On their latest album, Clovis, the Texan quartet Bitter Tongues battle with post-hardcore demons. Their songs are heavy, rugged, and surprisingly complex depending on where you're at in the tracklisting. The biggest shocker is that there's a definite southern rock influence in some of the tunes on this United Edge release. You'll hear it in the short stunner "Everybody Back In The Water" and in the brooding "Where's Steve?" which carries a classic tone. The band is perhaps at their best in the true post-hardcore tracks like "White Bread is The Devil's Pie". Here, the vocalist sings in a very raspy tone that gives the song a very gritty feel.

The guys in Bitter Tongues unleash all their might in the seven-minute closer "Flutterbuffer". If you're looking for a map of what this band does, this song lays it out. There are some heavier moments that bring to mind metalcore, some southern riffs/solos, and an out-of-the ordinary climax. As the seventh tune and final song, it ends the otherwise short offering on a long note. With Clovis, Bitter Tongues introduce themselves as a southern beast that's waiting to be released.

Standout Tracks:
"Everybody Back In The Water"


Austin, Texas is home to one of the richest and dynamic music scenes in the world. But Bitter Tongues isn’t just another one of those great bands. Incredibly they’re even better than you could ever imagine. Throughout their incredible new album “Clovis” you’ll hear elements of post-hardcore and post-punk reminiscent of luminaries like Hot Water Music, Failure, Fugazi, and Quicksand. The vocals are throaty and aggressive with cerebral lyrics well in hand. The angular guitars poke and jab with punctuated melodies and discordant harmonies. Excellent. -

"Impose Magazine"

If my ears don’t deceive me, methinks Bitter Tongues is an odd (but maybe not odd) blend. I don’t know.
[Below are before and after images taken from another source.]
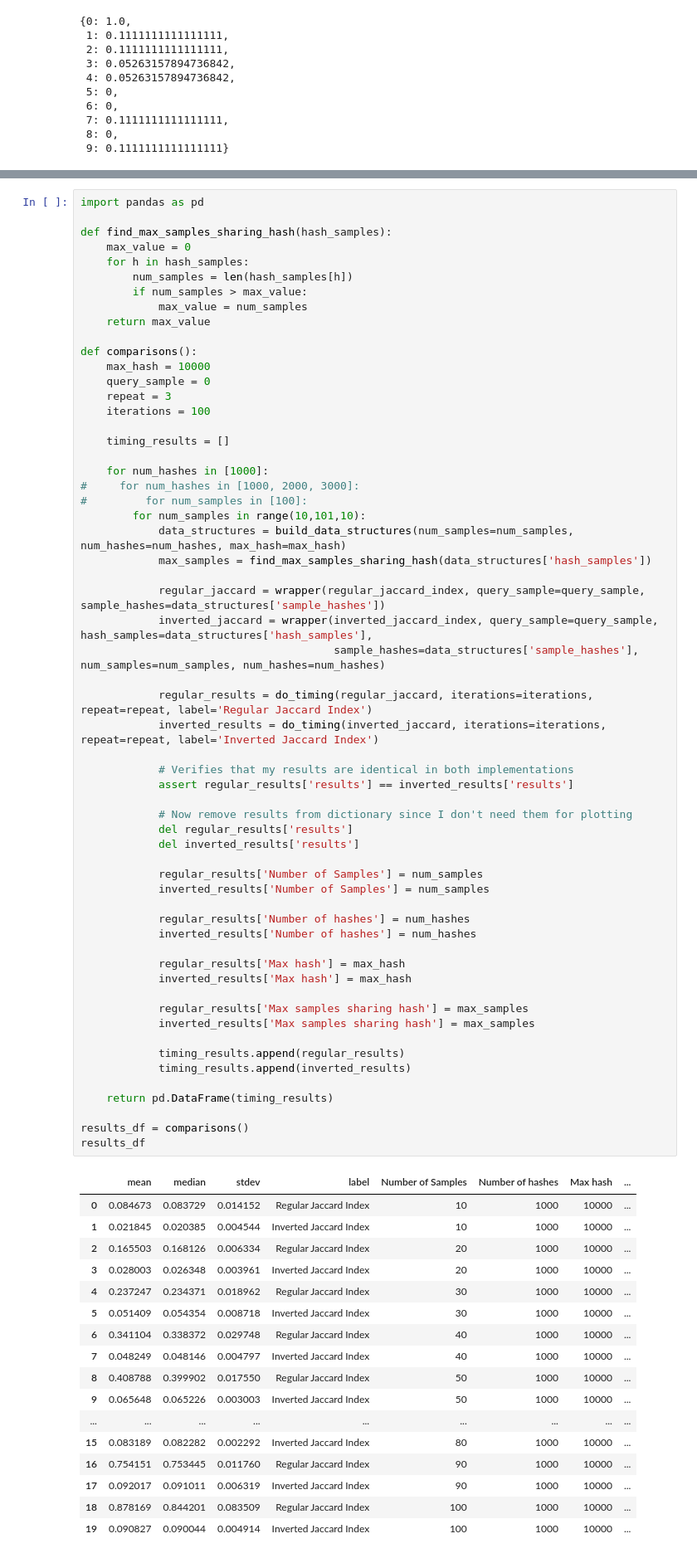
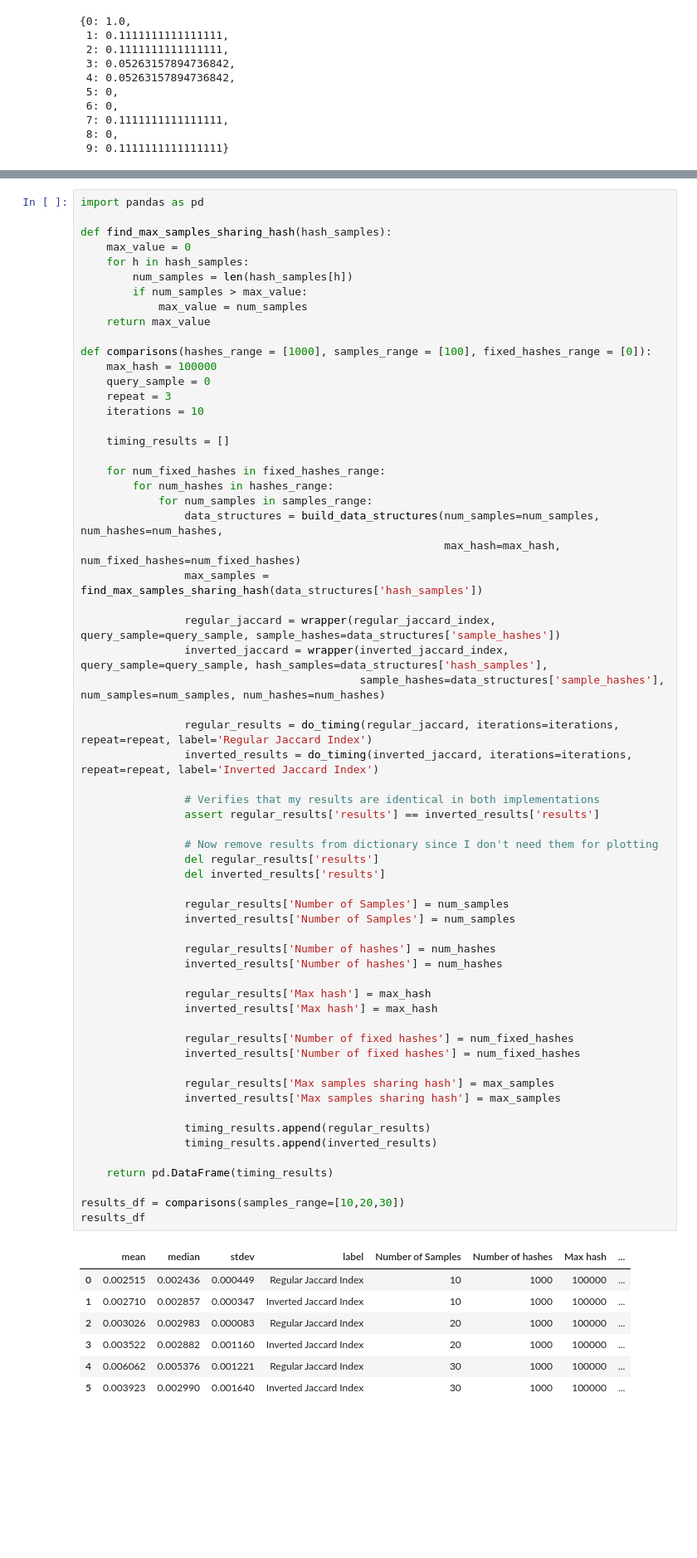
Before and after one commit to apetkau/minhash-indexing-tests, a Jupyter notebook: test-idea-no-union.ipynb, the cells around one changed output, grey strips where cells are left out. Shown at 83% size. Drawn from its saved outputs; the diff is of its cells as text; blank space fills up the shorter version.

```diff
--- a/test-idea-no-union.ipynb
+++ b/test-idea-no-union.ipynb
@@ -173,79 +182,72 @@ Now, let's compare both methods.
 import pandas as pd
 
 def find_max_samples_sharing_hash(hash_samples):
     max_value = 0
     for h in hash_samples:
         num_samples = len(hash_samples[h])
         if num_samples > max_value:
             max_value = num_samples
     return max_value
 
-def comparisons():
-    max_hash = 10000
+def comparisons(hashes_range = [1000], samples_range = [100], fixed_hashes_range = [0]):
+    max_hash = 100000
     query_sample = 0
     repeat = 3
-    iterations = 100
+    iterations = 10
 
     timing_results = []
 
-    for num_hashes in [1000]:
-#     for num_hashes in [1000, 2000, 3000]:
-#         for num_samples in [100]:
-        for num_samples in range(10,101,10):
-            data_structures = build_data_structures(num_samples=num_samples, num_hashes=num_hashes, max_hash=max_hash)
-            max_samples = find_max_samples_sharing_hash(data_structures['hash_samples'])
+    for num_fixed_hashes in fixed_hashes_range:
+        for num_hashes in hashes_range:
+            for num_samples in samples_range:
+                data_structures = build_data_structures(num_samples=num_samples, num_hashes=num_hashes,
+                                                        max_hash=max_hash, num_fixed_hashes=num_fixed_hashes)
+                max_samples = find_max_samples_sharing_hash(data_structures['hash_samples'])
 
-            regular_jaccard = wrapper(regular_jaccard_index, query_sample=query_sample, sample_hashes=data_structures['sample_hashes'])
-            inverted_jaccard = wrapper(inverted_jaccard_index, query_sample=query_sample, hash_samples=data_structures['hash_samples'],
-                                       sample_hashes=data_structures['sample_hashes'], num_samples=num_samples, num_hashes=num_hashes)
+                regular_jaccard = wrapper(regular_jaccard_index, query_sample=query_sample, sample_hashes=data_structures['sample_hashes'])
+                inverted_jaccard = wrapper(inverted_jaccard_index, query_sample=query_sample, hash_samples=data_structures['hash_samples'],
+                                           sample_hashes=data_structures['sample_hashes'], num_samples=num_samples, num_hashes=num_hashes)
 
-            regular_results = do_timing(regular_jaccard, iterations=iterations, repeat=repeat, label='Regular Jaccard Index')
-            inverted_results = do_timing(inverted_jaccard, iterations=iterations, repeat=repeat, label='Inverted Jaccard Index')
+                regular_results = do_timing(regular_jaccard, iterations=iterations, repeat=repeat, label='Regular Jaccard Index')
+                inverted_results = do_timing(inverted_jaccard, iterations=iterations, repeat=repeat, label='Inverted Jaccard Index')
 
-            # Verifies that my results are identical in both implementations
-            assert regular_results['results'] == inverted_results['results']
+                # Verifies that my results are identical in both implementations
+                assert regular_results['results'] == inverted_results['results']
 
-            # Now remove results from dictionary since I don't need them for plotting
-            del regular_results['results']
-            del inverted_results['results']
+                # Now remove results from dictionary since I don't need them for plotting
+                del regular_results['results']
+                del inverted_results['results']
 
-            regular_results['Number of Samples'] = num_samples
-            inverted_results['Number of Samples'] = num_samples
+                regular_results['Number of Samples'] = num_samples
+                inverted_results['Number of Samples'] = num_samples
 
-            regular_results['Number of hashes'] = num_hashes
-            inverted_results['Number of hashes'] = num_hashes
+                regular_results['Number of hashes'] = num_hashes
+                inverted_results['Number of hashes'] = num_hashes
 
-            regular_results['Max hash'] = max_hash
-            inverted_results['Max hash'] = max_hash
+                regular_results['Max hash'] = max_hash
+                inverted_results['Max hash'] = max_hash
 
-            regular_results['Max samples sharing hash'] = max_samples
-            inverted_results['Max samples sharing hash'] = max_samples
+                regular_results['Number of fixed hashes'] = num_fixed_hashes
+                inverted_results['Number of fixed hashes'] = num_fixed_hashes
 
-            timing_results.append(regular_results)
-            timing_results.append(inverted_results)
+                regular_results['Max samples sharing hash'] = max_samples
+                inverted_results['Max samples sharing hash'] = max_samples
+
+                timing_results.append(regular_results)
+                timing_results.append(inverted_results)
 
     return pd.DataFrame(timing_results)
 
-results_df = comparisons()
+results_df = comparisons(samples_range=[10,20,30])
 results_df
 # %% [output]
 |  | mean | median | stdev | label | Number of Samples | Number of hashes | Max hash | ... |
-| 0 | 0.084673 | 0.083729 | 0.014152 | Regular Jaccard Index | 10 | 1000 | 10000 | ... |
-| 1 | 0.021845 | 0.020385 | 0.004544 | Inverted Jaccard Index | 10 | 1000 | 10000 | ... |
-| 2 | 0.165503 | 0.168126 | 0.006334 | Regular Jaccard Index | 20 | 1000 | 10000 | ... |
-| 3 | 0.028003 | 0.026348 | 0.003961 | Inverted Jaccard Index | 20 | 1000 | 10000 | ... |
-| 4 | 0.237247 | 0.234371 | 0.018962 | Regular Jaccard Index | 30 | 1000 | 10000 | ... |
-| 5 | 0.051409 | 0.054354 | 0.008718 | Inverted Jaccard Index | 30 | 1000 | 10000 | ... |
-| 6 | 0.341104 | 0.338372 | 0.029748 | Regular Jaccard Index | 40 | 1000 | 10000 | ... |
-| 7 | 0.048249 | 0.048146 | 0.004797 | Inverted Jaccard Index | 40 | 1000 | 10000 | ... |
-| 8 | 0.408788 | 0.399902 | 0.017550 | Regular Jaccard Index | 50 | 1000 | 10000 | ... |
-| 9 | 0.065648 | 0.065226 | 0.003003 | Inverted Jaccard Index | 50 | 1000 | 10000 | ... |
-| ... | ... | ... | ... | ... | ... | ... | ... | ... |
-| 15 | 0.083189 | 0.082282 | 0.002292 | Inverted Jaccard Index | 80 | 1000 | 10000 | ... |
-| 16 | 0.754151 | 0.753445 | 0.011760 | Regular Jaccard Index | 90 | 1000 | 10000 | ... |
-| 17 | 0.092017 | 0.091011 | 0.006319 | Inverted Jaccard Index | 90 | 1000 | 10000 | ... |
-| 18 | 0.878169 | 0.844201 | 0.083509 | Regular Jaccard Index | 100 | 1000 | 10000 | ... |
-| 19 | 0.090827 | 0.090044 | 0.004914 | Inverted Jaccard Index | 100 | 1000 | 10000 | ... |
+| 0 | 0.002515 | 0.002436 | 0.000449 | Regular Jaccard Index | 10 | 1000 | 100000 | ... |
+| 1 | 0.002710 | 0.002857 | 0.000347 | Inverted Jaccard Index | 10 | 1000 | 100000 | ... |
+| 2 | 0.003026 | 0.002983 | 0.000083 | Regular Jaccard Index | 20 | 1000 | 100000 | ... |
+| 3 | 0.003522 | 0.002882 | 0.001160 | Inverted Jaccard Index | 20 | 1000 | 100000 | ... |
+| 4 | 0.006062 | 0.005376 | 0.001221 | Regular Jaccard Index | 30 | 1000 | 100000 | ... |
+| 5 | 0.003923 | 0.002990 | 0.001640 | Inverted Jaccard Index | 30 | 1000 | 100000 | ... |
 # %%
 import matplotlib
 import matplotlib.pyplot as plt
```
Also changed, not shown: parts of 13 cells of this notebook.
I do know the overall effect of the band isn’t something I quite hear everyday and there’s a chance if someone popped this CD on in the background while I was, say, browsing in a store, I might immediately recognize …"Hey, Bitter Tongues!" Of course, such an exclamation would probably draw odd stares from those around me in my hypothetical shopping scenario, but that’s beside the point.
I’m drawn to BT’s sound due to its oddness, but I am also pushed away from it by a certain impenetrable quality. There are a number of styles vying for attention within the band’s thick sound. Here’s what I can easily detect: One of the most obvious is the heavy hardcore sound that seems to stand at the core of the music. (hardcore … core …oh, nevermind, it’s not funny, anyway) There are also plenty of metal elements dancing around in this unleashing monikered Clovis. I dare say even melodic punk has something to do with all this. And, believe it or not, I think you could make an argument for there being a slight stoner rock influence in the goulash.
The thing is, BT manages to pull all this together and create a new sound, rather than a bunch of old sounds roughly stitched together. It may take you a moment to let it all sink in, but once it’s sunk in – or, rather, once you’ve sunk into the music – I think you’ll find it good stuff. -


Release date: Oct. 11, 2005
Label: United Edge Records


Feeling a bit camera shy


Bitter Tongues began in Austin,TX after the break-up of several well-established punk and hardcore bands (Blacklung Patriots, Dempsey and Tomorrow Will Be Worse.) Despite valiant efforts on their respective parts, punk rock had all but died while hardcore had turned into watered-down metal-crap. Rather than simply recycle the very tired past, the members of BITTER TONGUES sought to distance themselves from their previous projects and venture where their past experience had not yet taken them.

Making no claims to reinvent music or it’s needlessly long list of subcategories; the songs draw influence from the more classic indie bands like Fugazi and Quicksand while injecting elements of recent acts like Failure and These Arms Are Snakes.

With a live show carrying on the tradition of complete disregard for physical safety and rampant stupidity; Bitter Tongues promise to capture the attention of any audience just long enough to make them burst into tears.

BITTER TONGUES' latest full-length "Clovis" - was recorded in Austin, TX with veteran Tim Gerron (Tupac, Snoop Dogg, Ice Cube) at the controls. "Clovis" is now available worldwide through United Edge Records.